» **Work instruction**: Scan the lines below for the string "MSBuild". Reply with how many match, and no other words.
(Beginning of Source data)
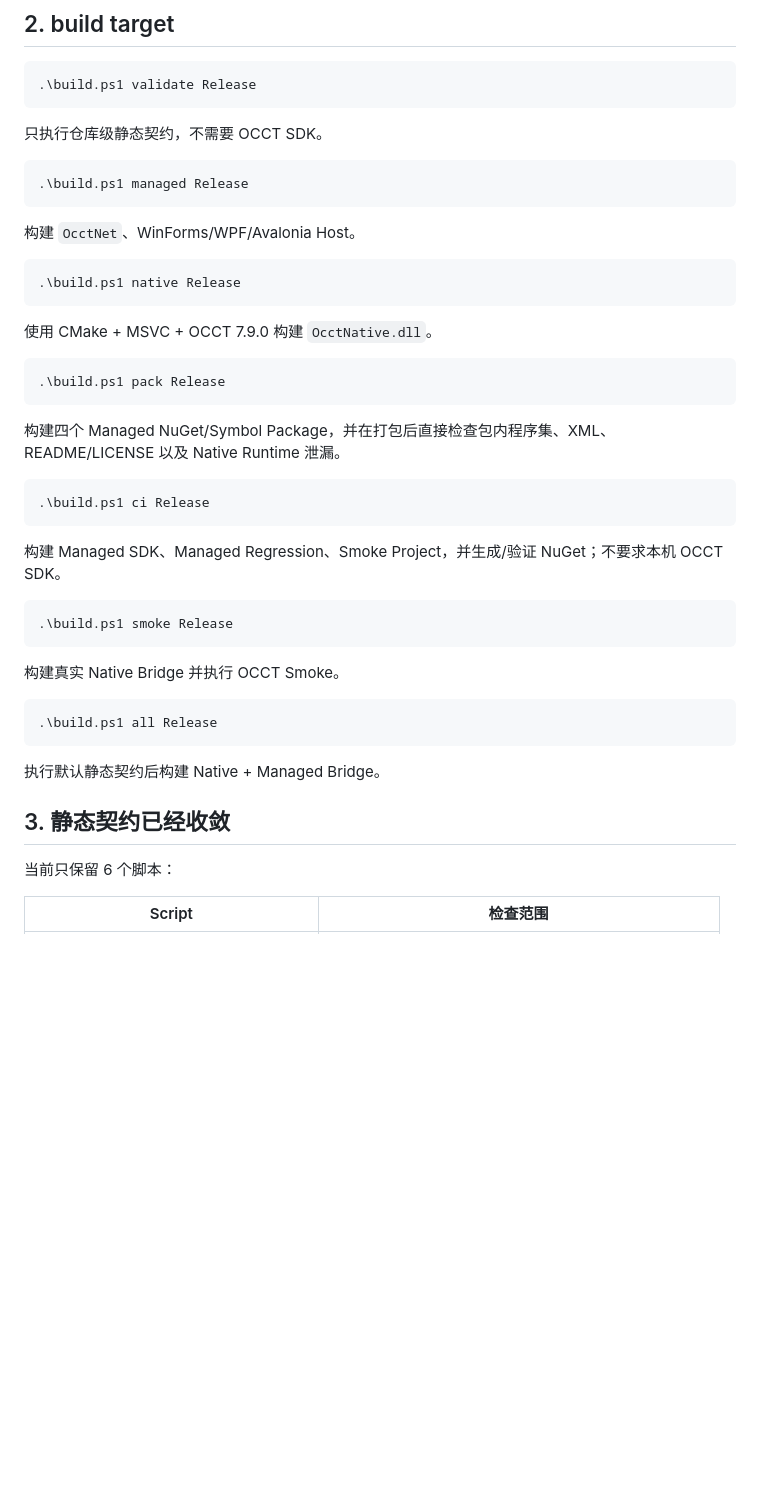
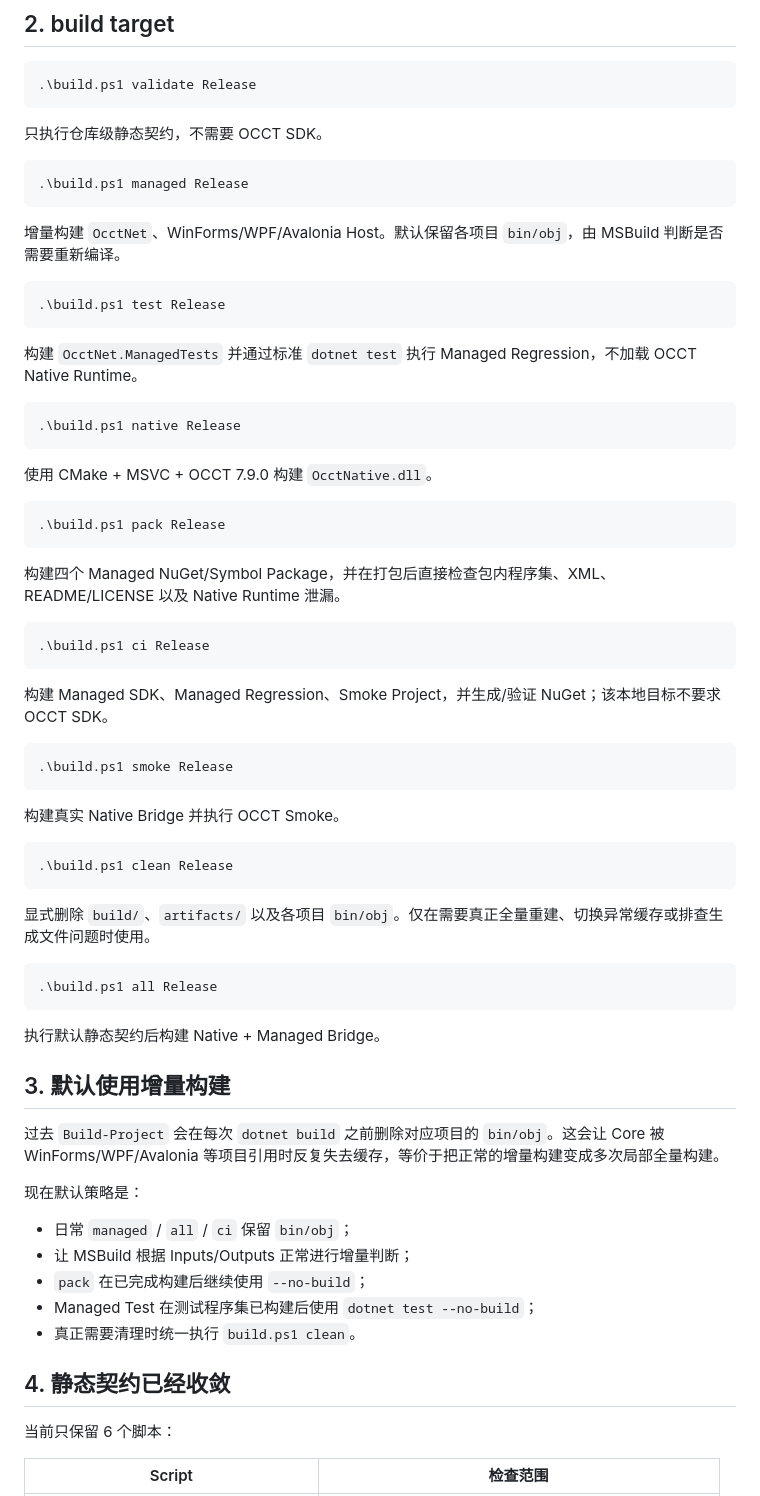
Before and after one commit to zly258/OcctCSharpBridge, a Markdown page: docs/08_构建测试与发布.md, the part around one of its changes. Rendered like a GitHub page; blank space fills up the shorter version.

Commit message:
Update build and test documentation

````diff
--- a/docs/08_构建测试与发布.md
+++ b/docs/08_构建测试与发布.md
@@ -30,7 +30,13 @@
 .\build.ps1 managed Release
 ```
 
-构建 `OcctNet`、WinForms/WPF/Avalonia Host。
+增量构建 `OcctNet`、WinForms/WPF/Avalonia Host。默认保留各项目 `bin/obj`，由 MSBuild 判断是否需要重新编译。
+
+```powershell
+.\build.ps1 test Release
+```
+
+构建 `OcctNet.ManagedTests` 并通过标准 `dotnet test` 执行 Managed Regression，不加载 OCCT Native Runtime。
 
 ```powershell
 .\build.ps1 native Release
@@ -48,7 +54,7 @@
 .\build.ps1 ci Release
 ```
 
-构建 Managed SDK、Managed Regression、Smoke Project，并生成/验证 NuGet；不要求本机 OCCT SDK。
+构建 Managed SDK、Managed Regression、Smoke Project，并生成/验证 NuGet；该本地目标不要求 OCCT SDK。
 
 ```powershell
 .\build.ps1 smoke Release
@@ -57,12 +63,30 @@
 构建真实 Native Bridge 并执行 OCCT Smoke。
 
 ```powershell
+.\build.ps1 clean Release
+```
+
+显式删除 `build/`、`artifacts/` 以及各项目 `bin/obj`。仅在需要真正全量重建、切换异常缓存或排查生成文件问题时使用。
+
+```powershell
 .\build.ps1 all Release
 ```
 
 执行默认静态契约后构建 Native + Managed Bridge。
 
-## 3. 静态契约已经收敛
+## 3. 默认使用增量构建
+
+过去 `Build-Project` 会在每次 `dotnet build` 之前删除对应项目的 `bin/obj`。这会让 Core 被 WinForms/WPF/Avalonia 等项目引用时反复失去缓存，等价于把正常的增量构建变成多次局部全量构建。
+
+现在默认策略是：
+
+- 日常 `managed` / `all` / `ci` 保留 `bin/obj`；
+- 让 MSBuild 根据 Inputs/Outputs 正常进行增量判断；
+- `pack` 在已完成构建后继续使用 `--no-build`；
+- Managed Test 在测试程序集已构建后使用 `dotnet test --no-build`；
+- 真正需要清理时统一执行 `build.ps1 clean`。
+
+## 4. 静态契约已经收敛
 
 当前只保留 6 个脚本：
 
````
Also changed, not shown: other parts of docs/08_构建测试与发布.md (+8 -7 lines).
(End of Source data)
» **Answer to this exercise**: 2